So, what is a geologist’ salary on an oilrig? According to a 2008 survey by American Geologic Institute, it ranges from $80,000 to $100,000 for a fresh Geology graduate with a relevant Masters degree. Another survey by the University of Houston in 2007 indicated that experienced petroleum geologists (10 years and up) earn an average salary of $132,132 a year. Those are increases of 50% for new geologists on offshore oil platforms and 23% for experienced geologists prospecting for oil since 2003/2004. This is a salary range that can turn the CEOs of many small companies green with envy.
But it is now the summer of 2010 and we have just exited one major recession and hit a major bump in the road because of the Deepwater Horizon disaster. Surely there must be some impact for a geologists working offshore? Well, if you are graduating (or a veteran looking for a new employer) today, there will probably be some artificial downward pressure on your pay. But seriously, the demand for oil workers and people who can find oil is not dependent on the short-term status of the economy. The demand for skilled geologists and other rig workers has historically depended on the price of oil. Just look at the Roaring ’80s, where the economy was booming but the price of oil was low. Oil companies and drilling contractors were laying off workers left and right. Look at our recent recession for an example of the opposite – the price of oil remained strong ($60 to $70 per barrel) despite the weak economy. Although they laid off workers on less productive land-based oil fields, they hired workers for newer and more lucrative offshore oil fields.
Fundamentally, there are three major reasons why a geologist will still continue to earn the big bucks for the next 10, 20 or even 30 years. The first is that it is difficult to train a good geologist. 20,000 students enrol in Geology each year, but only 2,800 graduate with the needed specialties to look for oil. Geology is a four-year course, and it is not easy to pass. Besides, a field geologist is not someone who lives above the clouds in an ivory tower. He is, frequently, someone who must travel long distances, face both man-made and natural danger, and work in difficult situations. In some ways, he is closer to Indiana Jones (except with a Geology degree instead of an Archaeology degree) than he is to Einstein.
A second major reason for the continued strong demand for Geology graduates is that many old, experienced oil geologists are now in their 40s, 50s or 60s. The previously cited University of Houston survey also discovered that 72% of oil workers are above 40. Most of them were last hired in the last oil boom in the 1970s, and are the survivors of the oil glut of the 1980s. Those who left the oil industry went to more stable government jobs (or to work for the mining companies) in the mass lay-offs. Any good oil company CEO knows that a good petroleum geologist who can find him a new oil field is worth as much as the Marketing director or Finance Director.

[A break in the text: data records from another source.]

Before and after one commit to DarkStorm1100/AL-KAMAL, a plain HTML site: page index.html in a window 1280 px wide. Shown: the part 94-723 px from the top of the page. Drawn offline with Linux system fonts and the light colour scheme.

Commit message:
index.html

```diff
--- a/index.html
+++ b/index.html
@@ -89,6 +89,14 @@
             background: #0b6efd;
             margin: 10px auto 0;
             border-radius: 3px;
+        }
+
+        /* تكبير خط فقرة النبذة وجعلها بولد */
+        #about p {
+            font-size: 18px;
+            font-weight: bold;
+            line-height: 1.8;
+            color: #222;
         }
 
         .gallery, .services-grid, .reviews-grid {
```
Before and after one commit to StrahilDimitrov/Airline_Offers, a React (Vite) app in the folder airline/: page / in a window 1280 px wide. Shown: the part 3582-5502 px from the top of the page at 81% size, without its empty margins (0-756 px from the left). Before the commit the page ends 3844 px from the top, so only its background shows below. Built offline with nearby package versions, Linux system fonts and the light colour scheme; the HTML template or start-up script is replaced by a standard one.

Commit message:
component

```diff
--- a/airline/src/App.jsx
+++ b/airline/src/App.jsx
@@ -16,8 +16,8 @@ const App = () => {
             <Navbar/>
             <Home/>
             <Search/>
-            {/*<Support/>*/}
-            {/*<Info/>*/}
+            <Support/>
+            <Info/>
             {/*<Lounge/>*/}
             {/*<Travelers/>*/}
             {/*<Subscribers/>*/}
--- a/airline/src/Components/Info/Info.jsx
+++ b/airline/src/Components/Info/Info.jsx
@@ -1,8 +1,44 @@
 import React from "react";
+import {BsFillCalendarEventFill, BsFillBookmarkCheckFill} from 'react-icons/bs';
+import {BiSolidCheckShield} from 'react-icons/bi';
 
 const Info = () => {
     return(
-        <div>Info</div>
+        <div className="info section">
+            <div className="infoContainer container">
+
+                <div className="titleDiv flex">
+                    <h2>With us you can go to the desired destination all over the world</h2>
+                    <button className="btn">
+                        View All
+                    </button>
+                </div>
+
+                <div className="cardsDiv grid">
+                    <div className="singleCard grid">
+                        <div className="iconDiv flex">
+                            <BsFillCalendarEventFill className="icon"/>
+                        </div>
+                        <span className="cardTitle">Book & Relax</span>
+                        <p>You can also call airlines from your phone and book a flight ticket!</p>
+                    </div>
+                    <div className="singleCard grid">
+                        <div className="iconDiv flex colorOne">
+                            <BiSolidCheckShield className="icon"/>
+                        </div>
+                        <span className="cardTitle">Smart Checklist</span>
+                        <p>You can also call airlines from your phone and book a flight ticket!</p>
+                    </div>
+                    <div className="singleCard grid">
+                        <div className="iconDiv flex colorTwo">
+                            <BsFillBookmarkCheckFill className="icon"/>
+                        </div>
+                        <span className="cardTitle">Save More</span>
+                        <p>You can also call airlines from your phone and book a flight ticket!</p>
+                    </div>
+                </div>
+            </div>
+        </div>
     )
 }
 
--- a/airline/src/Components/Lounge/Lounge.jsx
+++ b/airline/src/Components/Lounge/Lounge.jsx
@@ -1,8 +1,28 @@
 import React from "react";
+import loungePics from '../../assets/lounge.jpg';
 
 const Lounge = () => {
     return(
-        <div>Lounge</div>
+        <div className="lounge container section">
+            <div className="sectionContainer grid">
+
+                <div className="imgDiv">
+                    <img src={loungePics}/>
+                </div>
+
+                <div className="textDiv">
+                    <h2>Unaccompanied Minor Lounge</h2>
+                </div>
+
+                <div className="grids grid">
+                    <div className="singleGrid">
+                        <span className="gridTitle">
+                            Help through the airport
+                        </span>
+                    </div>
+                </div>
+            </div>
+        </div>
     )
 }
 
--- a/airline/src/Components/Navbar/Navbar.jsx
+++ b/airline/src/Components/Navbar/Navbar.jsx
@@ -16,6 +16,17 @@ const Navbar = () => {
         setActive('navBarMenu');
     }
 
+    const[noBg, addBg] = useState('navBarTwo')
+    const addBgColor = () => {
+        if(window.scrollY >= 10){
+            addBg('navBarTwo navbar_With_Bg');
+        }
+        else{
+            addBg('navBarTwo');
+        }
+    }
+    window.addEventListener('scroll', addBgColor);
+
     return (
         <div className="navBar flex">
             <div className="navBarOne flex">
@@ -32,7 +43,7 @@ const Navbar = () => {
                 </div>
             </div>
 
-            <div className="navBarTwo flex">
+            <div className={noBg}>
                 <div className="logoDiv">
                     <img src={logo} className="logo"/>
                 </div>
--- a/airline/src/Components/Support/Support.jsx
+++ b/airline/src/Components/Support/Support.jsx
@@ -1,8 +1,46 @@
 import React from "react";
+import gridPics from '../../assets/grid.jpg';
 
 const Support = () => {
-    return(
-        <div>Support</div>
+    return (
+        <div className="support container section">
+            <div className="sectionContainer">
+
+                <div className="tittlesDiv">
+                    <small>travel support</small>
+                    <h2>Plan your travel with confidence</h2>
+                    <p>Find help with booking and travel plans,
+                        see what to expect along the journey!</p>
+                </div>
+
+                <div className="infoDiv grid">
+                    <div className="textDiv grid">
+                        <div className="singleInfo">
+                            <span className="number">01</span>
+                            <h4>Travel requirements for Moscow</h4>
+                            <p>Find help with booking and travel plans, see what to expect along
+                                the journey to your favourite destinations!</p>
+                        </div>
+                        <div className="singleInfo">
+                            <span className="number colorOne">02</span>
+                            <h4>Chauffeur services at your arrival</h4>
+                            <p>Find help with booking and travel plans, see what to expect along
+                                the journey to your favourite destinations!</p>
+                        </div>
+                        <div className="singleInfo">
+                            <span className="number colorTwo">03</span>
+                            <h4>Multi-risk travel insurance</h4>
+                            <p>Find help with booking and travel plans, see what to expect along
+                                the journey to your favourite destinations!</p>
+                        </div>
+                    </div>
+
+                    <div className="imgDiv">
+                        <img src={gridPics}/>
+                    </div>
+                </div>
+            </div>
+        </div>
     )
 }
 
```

The third big reason is that oil is an important fuel and raw material for modern plastics, etc. Even if greener technologies (e.g. hydroelectricity, solar panels and wind turbines) overtake oil in importance, there is no replacement for the use of oil to create all the different kinds of plastic in use today. By the way, if you are so worried about green energy supplanting oil, consider these facts:
- Solar panels are made of plastic (synthesized from petroleum) and silicon;
- The bodies of wind turbines are largely made of plastic;
- The heavy vehicles and equipment used for building hydroelectric dams, mining aluminium (for wind turbine blades) and silicon (for solar panels) are usually diesel-powered;
- The trains, ships and trucks used to move the raw materials (e.g. aluminium and silicon) from the mines to the factory for processing all run on diesel.
Basically, good petroleum geologists are in great demand. Among their most important duties is helping to find new sources of oil. Their salaries will remain high for a good, long time to come.